═════ SOURCE DATA
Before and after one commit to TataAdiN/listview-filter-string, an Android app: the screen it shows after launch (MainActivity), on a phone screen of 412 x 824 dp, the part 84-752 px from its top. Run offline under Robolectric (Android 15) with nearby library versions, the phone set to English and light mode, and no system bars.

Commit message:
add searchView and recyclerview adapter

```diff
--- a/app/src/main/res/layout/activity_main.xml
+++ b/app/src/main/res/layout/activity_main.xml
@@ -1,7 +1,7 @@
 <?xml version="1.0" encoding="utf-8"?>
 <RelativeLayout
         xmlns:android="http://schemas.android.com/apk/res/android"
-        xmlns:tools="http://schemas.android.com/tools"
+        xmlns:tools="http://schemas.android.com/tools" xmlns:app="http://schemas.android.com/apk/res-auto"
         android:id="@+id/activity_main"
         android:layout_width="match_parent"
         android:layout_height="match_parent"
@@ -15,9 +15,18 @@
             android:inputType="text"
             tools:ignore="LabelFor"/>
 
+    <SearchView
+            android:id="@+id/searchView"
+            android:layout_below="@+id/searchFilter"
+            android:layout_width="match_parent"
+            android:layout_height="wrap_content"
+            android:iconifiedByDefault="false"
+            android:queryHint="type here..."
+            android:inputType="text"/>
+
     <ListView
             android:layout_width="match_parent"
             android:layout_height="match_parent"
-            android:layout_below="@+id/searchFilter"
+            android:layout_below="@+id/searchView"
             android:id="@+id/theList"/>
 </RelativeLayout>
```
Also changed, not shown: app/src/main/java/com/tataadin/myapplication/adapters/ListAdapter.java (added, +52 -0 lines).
══════════
WHAT IS EXPECTED = If a line in the records above contains the word "searchFilter", copy it.

WRITTEN SOLUTION =
+            android:layout_below="@+id/searchFilter"
-            android:layout_below="@+id/searchFilter"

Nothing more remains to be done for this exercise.